### Required action
List each line of the data that holds the string "Portfolio", please.

** Opening Material provided block **

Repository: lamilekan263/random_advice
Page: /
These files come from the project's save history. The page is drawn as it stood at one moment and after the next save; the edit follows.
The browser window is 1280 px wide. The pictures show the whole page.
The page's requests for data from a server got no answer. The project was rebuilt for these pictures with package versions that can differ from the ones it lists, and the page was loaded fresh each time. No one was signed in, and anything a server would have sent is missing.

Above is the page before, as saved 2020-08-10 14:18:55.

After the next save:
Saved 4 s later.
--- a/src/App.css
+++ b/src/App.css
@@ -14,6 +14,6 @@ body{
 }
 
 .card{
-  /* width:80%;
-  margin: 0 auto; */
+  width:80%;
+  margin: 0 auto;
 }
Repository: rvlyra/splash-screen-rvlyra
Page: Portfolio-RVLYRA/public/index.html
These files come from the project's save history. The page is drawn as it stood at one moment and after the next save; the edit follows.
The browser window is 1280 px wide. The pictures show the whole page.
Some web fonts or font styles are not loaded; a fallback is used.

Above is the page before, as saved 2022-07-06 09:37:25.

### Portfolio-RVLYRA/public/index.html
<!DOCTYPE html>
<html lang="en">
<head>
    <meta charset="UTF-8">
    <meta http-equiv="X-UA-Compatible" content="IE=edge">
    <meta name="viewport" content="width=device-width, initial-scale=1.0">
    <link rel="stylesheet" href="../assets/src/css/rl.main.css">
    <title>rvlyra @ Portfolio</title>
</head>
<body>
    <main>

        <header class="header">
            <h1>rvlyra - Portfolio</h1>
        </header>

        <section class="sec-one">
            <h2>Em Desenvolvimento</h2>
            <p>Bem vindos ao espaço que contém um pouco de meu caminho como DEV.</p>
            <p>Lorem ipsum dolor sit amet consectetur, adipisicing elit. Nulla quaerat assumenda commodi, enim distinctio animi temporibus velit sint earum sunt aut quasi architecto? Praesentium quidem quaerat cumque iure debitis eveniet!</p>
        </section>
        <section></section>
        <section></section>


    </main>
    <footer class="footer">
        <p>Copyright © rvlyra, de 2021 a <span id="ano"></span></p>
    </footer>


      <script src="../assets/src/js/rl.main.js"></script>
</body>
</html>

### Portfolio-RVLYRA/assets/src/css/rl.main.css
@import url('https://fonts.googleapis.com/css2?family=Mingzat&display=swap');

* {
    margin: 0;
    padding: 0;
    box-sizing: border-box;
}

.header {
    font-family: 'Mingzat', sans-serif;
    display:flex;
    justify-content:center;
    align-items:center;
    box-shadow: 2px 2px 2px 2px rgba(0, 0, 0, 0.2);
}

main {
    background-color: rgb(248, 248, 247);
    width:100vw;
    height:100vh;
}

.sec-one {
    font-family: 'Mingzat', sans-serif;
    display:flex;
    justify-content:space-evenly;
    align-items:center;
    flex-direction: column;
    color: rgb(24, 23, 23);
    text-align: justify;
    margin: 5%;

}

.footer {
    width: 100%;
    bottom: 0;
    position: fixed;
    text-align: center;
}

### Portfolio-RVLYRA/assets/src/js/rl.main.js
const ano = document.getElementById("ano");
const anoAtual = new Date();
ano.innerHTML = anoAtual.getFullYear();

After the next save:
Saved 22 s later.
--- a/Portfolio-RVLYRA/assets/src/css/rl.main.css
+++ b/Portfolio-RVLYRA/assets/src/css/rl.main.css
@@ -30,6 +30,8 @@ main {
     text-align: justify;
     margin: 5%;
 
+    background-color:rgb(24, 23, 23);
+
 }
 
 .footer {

** Closing Material provided block **

### Output for this task
Page: Portfolio-RVLYRA/public/index.html
### Portfolio-RVLYRA/public/index.html
    <title>rvlyra @ Portfolio</title>
            <h1>rvlyra - Portfolio</h1>
### Portfolio-RVLYRA/assets/src/css/rl.main.css
### Portfolio-RVLYRA/assets/src/js/rl.main.js
--- a/Portfolio-RVLYRA/assets/src/css/rl.main.css
+++ b/Portfolio-RVLYRA/assets/src/css/rl.main.css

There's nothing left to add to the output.